Information supplied ->
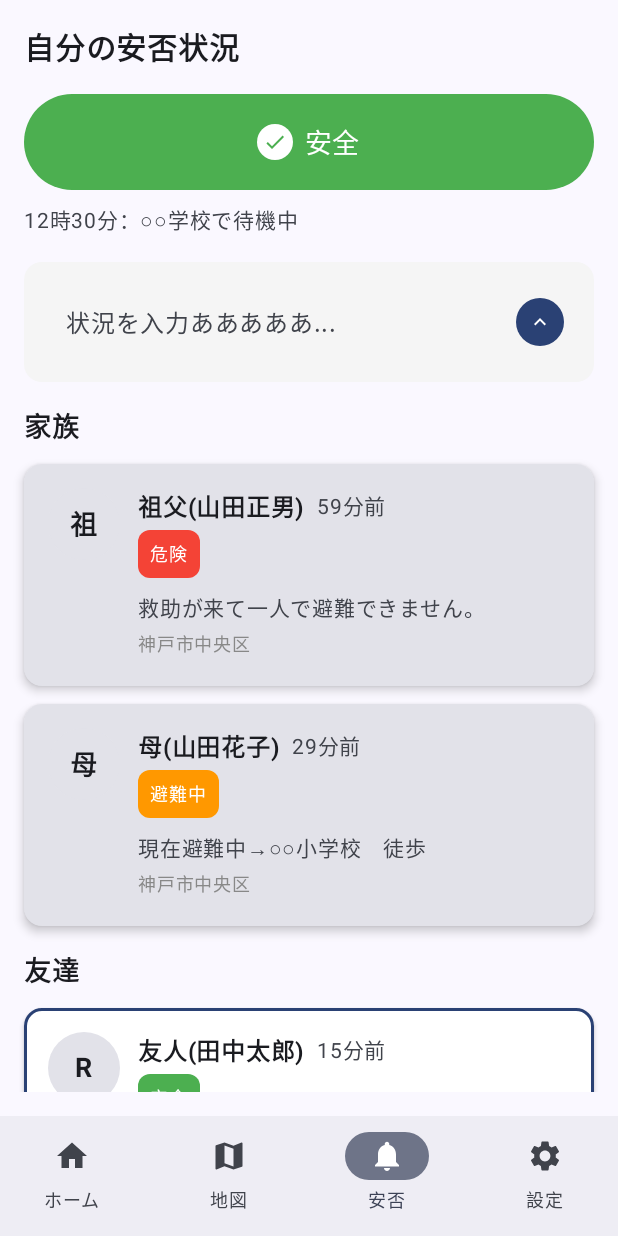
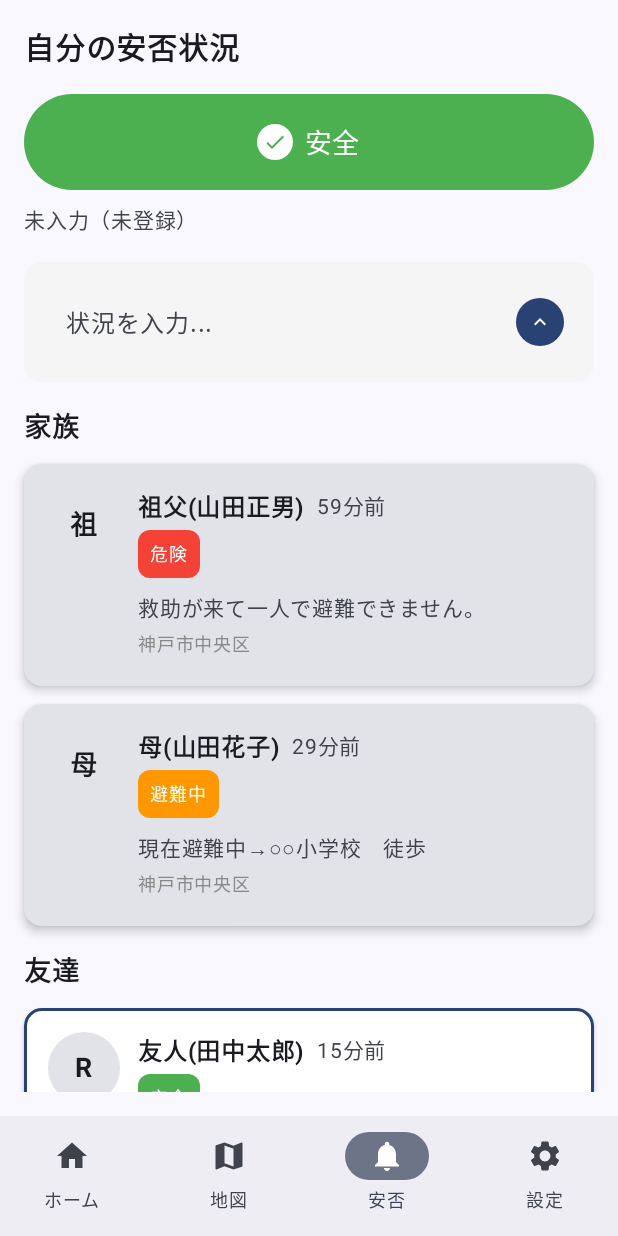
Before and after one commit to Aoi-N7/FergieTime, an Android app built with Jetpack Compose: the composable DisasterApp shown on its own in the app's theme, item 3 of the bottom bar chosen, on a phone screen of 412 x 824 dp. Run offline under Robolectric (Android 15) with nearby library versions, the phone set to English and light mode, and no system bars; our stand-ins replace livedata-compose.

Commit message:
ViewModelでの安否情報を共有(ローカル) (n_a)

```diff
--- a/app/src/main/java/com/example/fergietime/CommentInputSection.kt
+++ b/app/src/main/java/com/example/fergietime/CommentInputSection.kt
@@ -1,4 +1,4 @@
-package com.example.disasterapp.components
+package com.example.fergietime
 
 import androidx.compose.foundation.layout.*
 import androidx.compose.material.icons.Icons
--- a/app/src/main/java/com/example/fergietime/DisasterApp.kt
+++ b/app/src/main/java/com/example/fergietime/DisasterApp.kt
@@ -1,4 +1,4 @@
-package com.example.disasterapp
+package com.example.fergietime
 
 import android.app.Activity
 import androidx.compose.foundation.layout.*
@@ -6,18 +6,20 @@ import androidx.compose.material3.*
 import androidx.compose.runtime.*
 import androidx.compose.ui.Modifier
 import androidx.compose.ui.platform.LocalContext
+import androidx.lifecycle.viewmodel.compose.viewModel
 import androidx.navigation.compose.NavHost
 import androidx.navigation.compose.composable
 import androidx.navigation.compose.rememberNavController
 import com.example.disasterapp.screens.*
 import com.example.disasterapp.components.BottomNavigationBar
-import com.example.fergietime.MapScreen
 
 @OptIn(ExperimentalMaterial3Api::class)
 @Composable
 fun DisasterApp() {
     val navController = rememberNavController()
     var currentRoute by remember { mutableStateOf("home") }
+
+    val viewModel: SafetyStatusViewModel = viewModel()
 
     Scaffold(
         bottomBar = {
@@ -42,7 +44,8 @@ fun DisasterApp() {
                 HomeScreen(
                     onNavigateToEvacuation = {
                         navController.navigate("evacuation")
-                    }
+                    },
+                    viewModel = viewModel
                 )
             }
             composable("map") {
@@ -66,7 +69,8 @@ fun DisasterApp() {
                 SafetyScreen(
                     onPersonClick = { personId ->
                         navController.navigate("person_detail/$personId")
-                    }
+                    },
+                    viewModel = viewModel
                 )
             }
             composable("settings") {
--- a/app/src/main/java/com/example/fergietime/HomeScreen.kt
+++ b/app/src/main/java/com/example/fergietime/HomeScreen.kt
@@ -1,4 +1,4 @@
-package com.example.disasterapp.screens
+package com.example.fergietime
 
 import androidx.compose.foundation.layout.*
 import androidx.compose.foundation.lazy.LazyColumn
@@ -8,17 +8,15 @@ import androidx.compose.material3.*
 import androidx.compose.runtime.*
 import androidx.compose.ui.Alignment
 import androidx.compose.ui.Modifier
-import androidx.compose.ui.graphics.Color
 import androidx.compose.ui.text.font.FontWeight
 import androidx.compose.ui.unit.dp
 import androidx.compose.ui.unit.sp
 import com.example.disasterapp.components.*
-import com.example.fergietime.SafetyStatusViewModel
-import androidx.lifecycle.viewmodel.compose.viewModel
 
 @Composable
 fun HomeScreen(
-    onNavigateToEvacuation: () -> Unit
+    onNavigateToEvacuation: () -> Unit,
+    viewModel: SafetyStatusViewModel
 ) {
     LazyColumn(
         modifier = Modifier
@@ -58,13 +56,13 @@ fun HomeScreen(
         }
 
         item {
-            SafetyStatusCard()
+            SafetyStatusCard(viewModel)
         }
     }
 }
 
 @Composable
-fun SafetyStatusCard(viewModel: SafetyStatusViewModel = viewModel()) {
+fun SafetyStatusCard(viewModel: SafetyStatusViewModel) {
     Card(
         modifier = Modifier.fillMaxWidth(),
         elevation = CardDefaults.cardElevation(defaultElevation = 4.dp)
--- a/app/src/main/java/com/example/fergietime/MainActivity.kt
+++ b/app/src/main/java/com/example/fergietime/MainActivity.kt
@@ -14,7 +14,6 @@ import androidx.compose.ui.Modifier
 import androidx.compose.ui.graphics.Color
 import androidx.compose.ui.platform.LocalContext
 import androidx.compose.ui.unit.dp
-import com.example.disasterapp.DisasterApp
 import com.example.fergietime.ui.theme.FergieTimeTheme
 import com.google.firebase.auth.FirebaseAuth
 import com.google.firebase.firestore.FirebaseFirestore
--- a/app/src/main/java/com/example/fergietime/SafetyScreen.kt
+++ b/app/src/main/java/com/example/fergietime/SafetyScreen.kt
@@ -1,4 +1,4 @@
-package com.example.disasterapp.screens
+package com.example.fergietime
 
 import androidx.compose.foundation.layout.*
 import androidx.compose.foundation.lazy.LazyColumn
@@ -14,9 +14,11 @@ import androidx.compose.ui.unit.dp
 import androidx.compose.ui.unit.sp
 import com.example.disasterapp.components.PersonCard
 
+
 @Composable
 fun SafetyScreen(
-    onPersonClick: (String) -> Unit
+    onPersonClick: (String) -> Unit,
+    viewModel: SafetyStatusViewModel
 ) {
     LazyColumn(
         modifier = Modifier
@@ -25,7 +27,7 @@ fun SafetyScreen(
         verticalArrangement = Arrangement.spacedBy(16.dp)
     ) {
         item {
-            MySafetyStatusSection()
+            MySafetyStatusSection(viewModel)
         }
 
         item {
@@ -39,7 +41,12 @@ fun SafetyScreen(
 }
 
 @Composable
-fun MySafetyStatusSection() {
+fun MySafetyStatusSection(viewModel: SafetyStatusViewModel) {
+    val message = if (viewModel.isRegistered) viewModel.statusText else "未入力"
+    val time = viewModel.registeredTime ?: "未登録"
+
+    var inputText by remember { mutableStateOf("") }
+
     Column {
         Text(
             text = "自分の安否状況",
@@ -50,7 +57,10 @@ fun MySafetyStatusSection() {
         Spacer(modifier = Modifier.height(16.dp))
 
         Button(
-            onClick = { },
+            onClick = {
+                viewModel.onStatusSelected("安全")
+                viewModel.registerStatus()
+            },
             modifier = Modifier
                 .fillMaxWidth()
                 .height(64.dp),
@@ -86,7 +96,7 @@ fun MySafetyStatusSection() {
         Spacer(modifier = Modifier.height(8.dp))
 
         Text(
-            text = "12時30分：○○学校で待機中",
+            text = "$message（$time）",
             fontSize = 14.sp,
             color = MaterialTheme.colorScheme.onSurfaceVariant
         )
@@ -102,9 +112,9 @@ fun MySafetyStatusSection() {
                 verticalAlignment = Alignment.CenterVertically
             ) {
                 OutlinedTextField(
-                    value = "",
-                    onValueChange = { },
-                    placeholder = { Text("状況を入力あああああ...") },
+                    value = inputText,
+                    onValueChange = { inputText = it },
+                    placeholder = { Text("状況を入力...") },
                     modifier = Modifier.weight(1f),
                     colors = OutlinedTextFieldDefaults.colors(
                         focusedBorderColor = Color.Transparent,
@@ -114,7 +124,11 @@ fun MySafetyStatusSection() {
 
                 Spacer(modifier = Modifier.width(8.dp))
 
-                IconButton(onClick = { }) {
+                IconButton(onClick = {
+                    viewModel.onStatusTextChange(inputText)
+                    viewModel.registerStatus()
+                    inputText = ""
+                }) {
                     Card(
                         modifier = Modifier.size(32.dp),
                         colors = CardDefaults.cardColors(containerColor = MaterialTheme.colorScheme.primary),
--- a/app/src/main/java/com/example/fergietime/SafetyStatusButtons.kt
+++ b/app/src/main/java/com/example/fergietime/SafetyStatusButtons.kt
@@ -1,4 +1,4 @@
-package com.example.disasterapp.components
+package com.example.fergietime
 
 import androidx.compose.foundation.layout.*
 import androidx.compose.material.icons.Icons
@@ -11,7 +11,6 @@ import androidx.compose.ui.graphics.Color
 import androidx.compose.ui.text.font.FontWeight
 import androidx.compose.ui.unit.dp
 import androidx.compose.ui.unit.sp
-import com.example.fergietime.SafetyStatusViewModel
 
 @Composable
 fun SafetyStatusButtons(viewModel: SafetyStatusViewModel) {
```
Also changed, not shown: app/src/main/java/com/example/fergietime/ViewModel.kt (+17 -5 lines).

==

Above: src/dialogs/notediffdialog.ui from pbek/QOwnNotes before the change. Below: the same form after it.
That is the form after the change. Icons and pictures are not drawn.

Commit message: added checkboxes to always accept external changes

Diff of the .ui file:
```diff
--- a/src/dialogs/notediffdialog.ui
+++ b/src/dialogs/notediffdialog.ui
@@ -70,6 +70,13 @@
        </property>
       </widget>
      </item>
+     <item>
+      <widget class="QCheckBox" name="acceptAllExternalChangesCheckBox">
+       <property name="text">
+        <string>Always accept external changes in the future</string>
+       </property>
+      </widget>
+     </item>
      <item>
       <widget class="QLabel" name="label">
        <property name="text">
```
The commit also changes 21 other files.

==

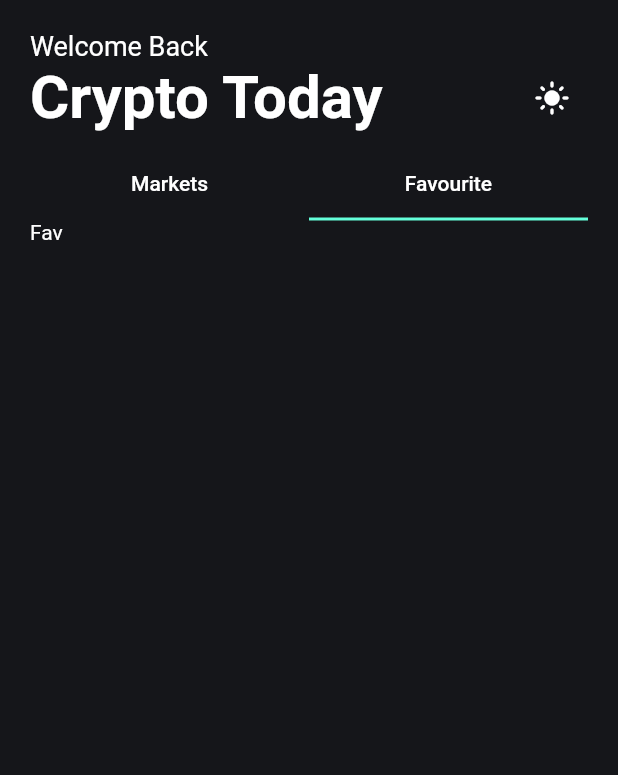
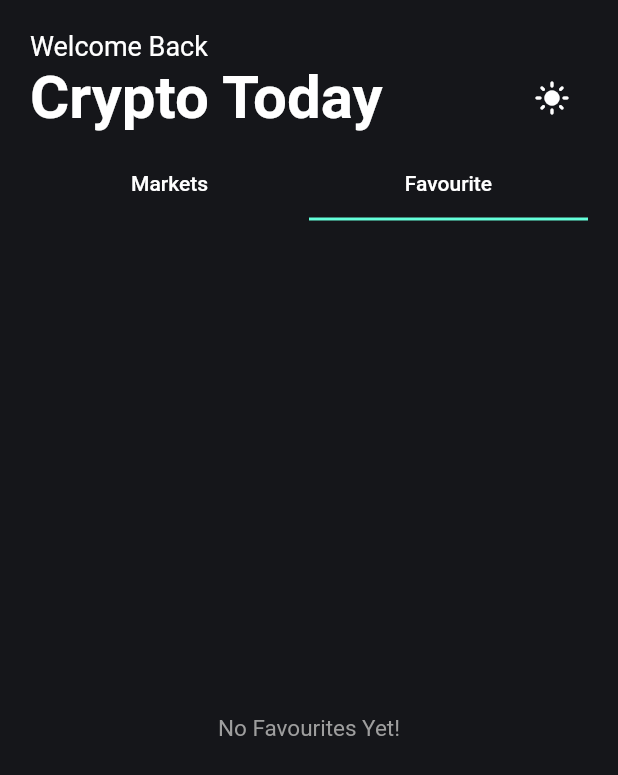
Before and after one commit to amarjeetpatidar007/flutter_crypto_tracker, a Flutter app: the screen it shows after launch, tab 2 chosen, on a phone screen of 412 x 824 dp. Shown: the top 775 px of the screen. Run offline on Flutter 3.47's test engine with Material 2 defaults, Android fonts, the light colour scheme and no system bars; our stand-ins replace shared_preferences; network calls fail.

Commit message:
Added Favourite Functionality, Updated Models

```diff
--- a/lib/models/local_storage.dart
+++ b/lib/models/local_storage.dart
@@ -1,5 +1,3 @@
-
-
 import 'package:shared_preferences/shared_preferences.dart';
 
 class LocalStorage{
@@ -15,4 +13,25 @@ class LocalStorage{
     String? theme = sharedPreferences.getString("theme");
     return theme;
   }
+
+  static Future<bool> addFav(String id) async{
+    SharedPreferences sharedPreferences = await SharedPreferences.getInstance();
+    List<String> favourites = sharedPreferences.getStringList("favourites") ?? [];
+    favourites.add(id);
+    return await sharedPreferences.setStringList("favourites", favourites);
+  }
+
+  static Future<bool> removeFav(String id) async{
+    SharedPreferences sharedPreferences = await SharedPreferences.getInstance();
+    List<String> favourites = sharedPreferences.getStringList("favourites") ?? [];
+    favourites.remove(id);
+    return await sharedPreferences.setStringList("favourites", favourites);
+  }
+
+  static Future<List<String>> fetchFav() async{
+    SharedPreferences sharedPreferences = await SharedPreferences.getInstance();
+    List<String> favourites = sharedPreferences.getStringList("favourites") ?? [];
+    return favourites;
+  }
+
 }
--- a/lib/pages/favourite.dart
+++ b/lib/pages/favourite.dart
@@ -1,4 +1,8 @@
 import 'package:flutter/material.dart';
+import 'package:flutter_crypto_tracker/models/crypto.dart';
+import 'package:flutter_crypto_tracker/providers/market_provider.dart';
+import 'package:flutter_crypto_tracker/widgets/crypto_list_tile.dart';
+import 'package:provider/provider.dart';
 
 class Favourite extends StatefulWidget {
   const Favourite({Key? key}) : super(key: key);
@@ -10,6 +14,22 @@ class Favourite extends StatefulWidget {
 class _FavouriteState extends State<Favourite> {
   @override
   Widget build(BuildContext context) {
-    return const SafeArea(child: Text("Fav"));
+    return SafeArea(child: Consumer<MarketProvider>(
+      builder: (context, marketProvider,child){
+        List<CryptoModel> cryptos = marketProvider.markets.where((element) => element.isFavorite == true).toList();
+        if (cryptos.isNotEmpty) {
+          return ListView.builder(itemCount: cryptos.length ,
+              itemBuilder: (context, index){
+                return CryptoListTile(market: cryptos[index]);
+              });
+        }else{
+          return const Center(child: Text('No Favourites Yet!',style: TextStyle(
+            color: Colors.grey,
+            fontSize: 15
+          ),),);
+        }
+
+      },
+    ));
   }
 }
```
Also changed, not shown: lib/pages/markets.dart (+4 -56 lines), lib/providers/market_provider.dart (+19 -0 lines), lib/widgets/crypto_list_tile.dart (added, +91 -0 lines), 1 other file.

Task objective -> Go through the records above, find each line with the string "SafetyScreen", and copy it.

Answer to this exercise ->
                 SafetyScreen(
--- a/app/src/main/java/com/example/fergietime/SafetyScreen.kt
+++ b/app/src/main/java/com/example/fergietime/SafetyScreen.kt
 fun SafetyScreen(
@@ -25,7 +27,7 @@ fun SafetyScreen(
@@ -39,7 +41,12 @@ fun SafetyScreen(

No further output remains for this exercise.